Right after the premiere of Ti West’s movie X at SXSW back in March, he made the surprise announcement that he had secretly filmed a prequel centring on Pearl, one half of the villainous elderly couple from that film. Not only that, but at the movie’s wide-release a week later, a post-credits scene showed there was already a trailer. Now just a short 6 months after that announcement, that prequel is already here as the simply-titled Pearl.
Taking place all the way back in 1918 amidst World War I and the Spanish Flu outbreak, young Pearl (Mia Goth) has big dreams of leaving her family farm and becoming a big movie star. Unfortunately, her days are entirely spent taking care of her sick father (Matthew Sunderland), being verbally abused by her mother (Tandi Wright) and hoping for the return of her husband Howard from war. Determined for success at any cost, her more violent tendencies rise more and more to the surface, putting everyone around her in grave danger.
Similar to how X was West’s direct homage to the grimy 70s slashers like the Texas Chainsaw Massacre, Pearl is his twisted ode to the sweeping epics of Old Hollywood like Gone With The Wind. The technicolor palette, the frilly costumes, even an elaborate dance number, feel reminiscent of something like Oklahoma, albeit with a lot more blood. Even the score (done by X composers Tyler Bates and Chelsea Wolfe) feels ripped straight out of an epic before dropping the pretense to something way more creepy.
“As someone who merely liked X, I was shocked how much I enjoyed Pearl.”
Aesthetics aside, a movie like Pearl lives and dies off the lead performance, and Mia Goth delivers a show-stopping performance here. Late in the film, a conversation between Pearl and her sister-in-law Mitzy (Emma Jenkins-Purro) leads to an amazing monologue where she has an amazing one-take monologue wherein she has a tearful mock conversation with her husband throughout the movie. Pearl is a genuinely tragic character, and you genuinely sympathize with her need to escape her isolated surroundings. It also makes those sudden bursts of violence that much more uncomfortable. The movie also features a cut to credits that is both funny, sad, and scary all at the same time.
The only issues I really had were that with this being released so soon after X, there’s a number of moments throughout that are meant to be callbacks, from a reference to Pearl lacking “X-factor” to a scene where she watches a stag film for the first time. While they both make sense in relation to where Pearl ends up in the other movie, it feels like it hasn’t earned the iconography it’s trying to set up.

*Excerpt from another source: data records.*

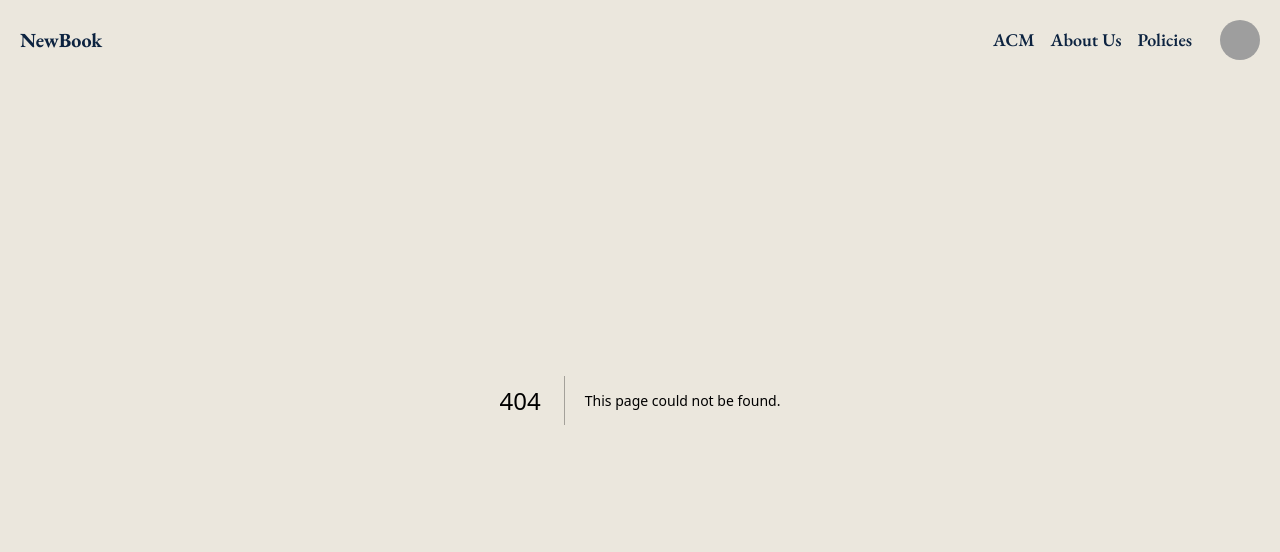
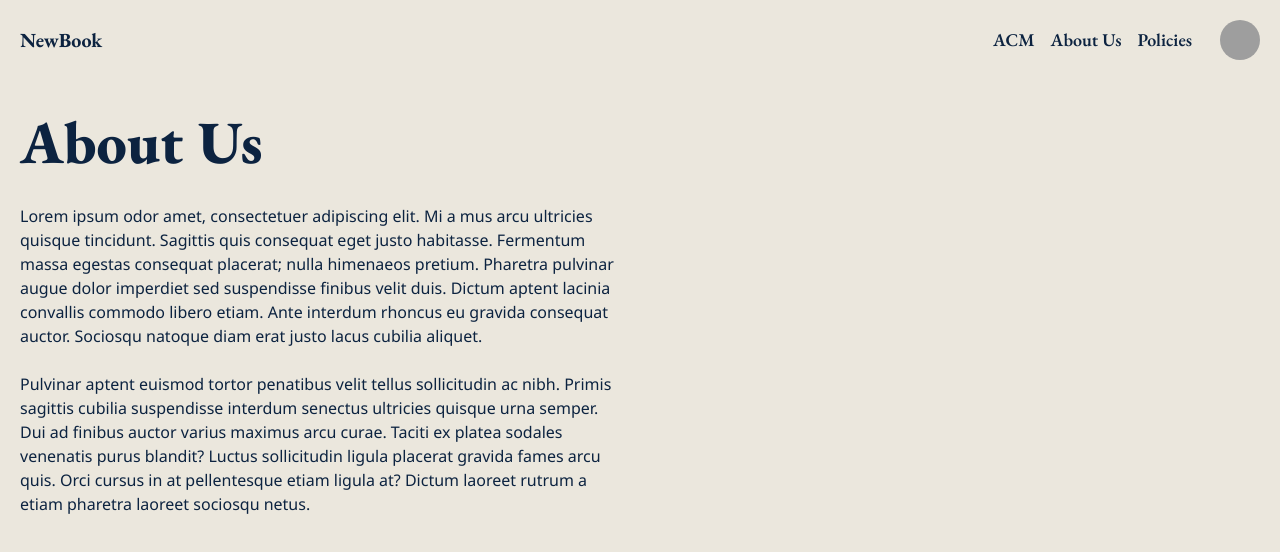
Before and after one commit to acmutsa/newbook-next, a Next.js app in the folder apps/web/: page /about in a window 1280 px wide. Before the commit this address had no page. Shown: the top 552 px of the page. Built offline with nearby package versions, Linux system fonts and the light colour scheme; grey boxes are pictures that could not be loaded.

Commit message:
Add about directory
added about directory and created page.tsx with placeholder text

```diff
--- /dev/null
+++ b/apps/web/src/app/about/page.tsx
@@ -0,0 +1,33 @@
+export default function Page() {
+	return (
+		<div className="mx-auto w-screen max-w-7xl px-5 pt-20 text-utsa-blue">
+			<div className="items-left flex flex-col py-8">
+				<h1 className="font-eb text-6xl font-black text-utsa-blue">
+					About Us
+				</h1>
+			</div>
+			<div className="grid grid-cols-2 grid-rows-3 gap-6">
+				<p className="col-start-1 row-start-1">
+					Lorem ipsum odor amet, consectetuer adipiscing elit. Mi a
+					mus arcu ultricies quisque tincidunt. Sagittis quis
+					consequat eget justo habitasse. Fermentum massa egestas
+					consequat placerat; nulla himenaeos pretium. Pharetra
+					pulvinar augue dolor imperdiet sed suspendisse finibus velit
+					duis. Dictum aptent lacinia convallis commodo libero etiam.
+					Ante interdum rhoncus eu gravida consequat auctor. Sociosqu
+					natoque diam erat justo lacus cubilia aliquet.
+				</p>
+				<p className="col-start-1 row-start-2">
+					Pulvinar aptent euismod tortor penatibus velit tellus
+					sollicitudin ac nibh. Primis sagittis cubilia suspendisse
+					interdum senectus ultricies quisque urna semper. Dui ad
+					finibus auctor varius maximus arcu curae. Taciti ex platea
+					sodales venenatis purus blandit? Luctus sollicitudin ligula
+					placerat gravida fames arcu quis. Orci cursus in at
+					pellentesque etiam ligula at? Dictum laoreet rutrum a etiam
+					pharetra laoreet sociosqu netus.
+				</p>
+			</div>
+		</div>
+	);
+}
```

As someone who merely liked X, I was shocked how much I enjoyed Pearl. While it’s not a wild bloodbath like the last movie, I think it’s a brutal, creepy character study.